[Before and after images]
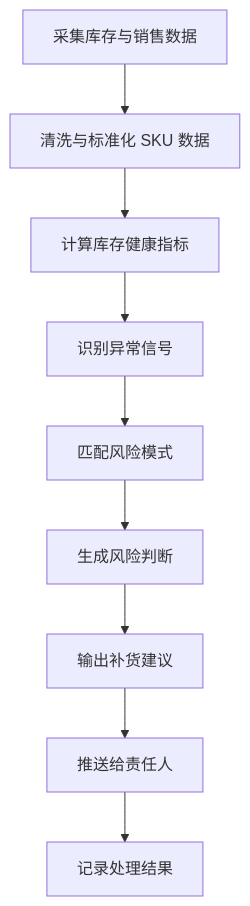
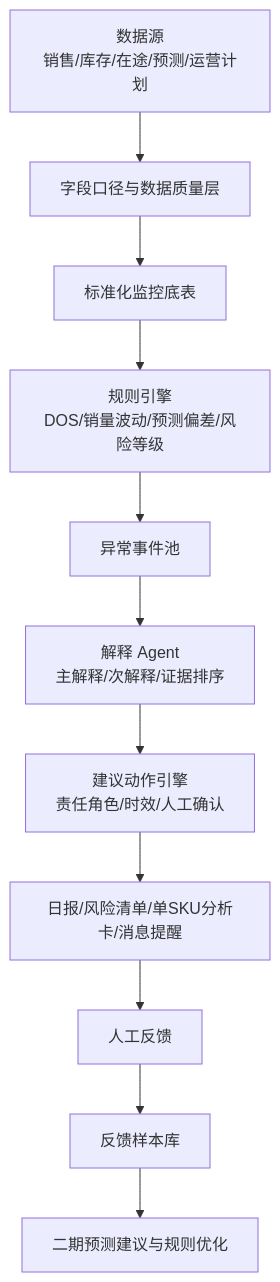
The diagram in README.md (suengx/buque), drawn with Mermaid before and after one commit. The commit also changed other lines of this file and 7 other files, not shown here.

````diff
--- a/README.md
+++ b/README.md
@@ -214,11 +101,13 @@
 ```mermaid
 flowchart TD
-    A[采集库存与销售数据] --> B[清洗与标准化 SKU 数据]
-    B --> C[计算库存健康指标]
-    C --> D[识别异常信号]
-    D --> E[匹配风险模式]
-    E --> F[生成风险判断]
-    F --> G[输出补货建议]
-    G --> H[推送给责任人]
-    H --> I[记录处理结果]
+    A[数据源<br/>销售/库存/在途/预测/运营计划] --> B[字段口径与数据质量层]
+    B --> C[标准化监控底表]
+    C --> D[规则引擎<br/>DOS/销量波动/预测偏差/风险等级]
+    D --> E[异常事件池]
+    E --> F[解释 Agent<br/>主解释/次解释/证据排序]
+    F --> G[建议动作引擎<br/>责任角色/时效/人工确认]
+    G --> H[日报/风险清单/单SKU分析卡/消息提醒]
+    H --> I[人工反馈]
+    I --> J[反馈样本库]
+    J --> K[二期预测建议与规则优化]
 ```
````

## WORK TO COMPLETE:
In the entries, the line containing "D --> E[异常事件池]" and every line after it through the last are to be duplicated exactly, and no other line is to be included.

## RESPONSE FOR THIS EXERCISE:
+    D --> E[异常事件池]
+    E --> F[解释 Agent<br/>主解释/次解释/证据排序]
+    F --> G[建议动作引擎<br/>责任角色/时效/人工确认]
+    G --> H[日报/风险清单/单SKU分析卡/消息提醒]
+    H --> I[人工反馈]
+    I --> J[反馈样本库]
+    J --> K[二期预测建议与规则优化]
 ```
````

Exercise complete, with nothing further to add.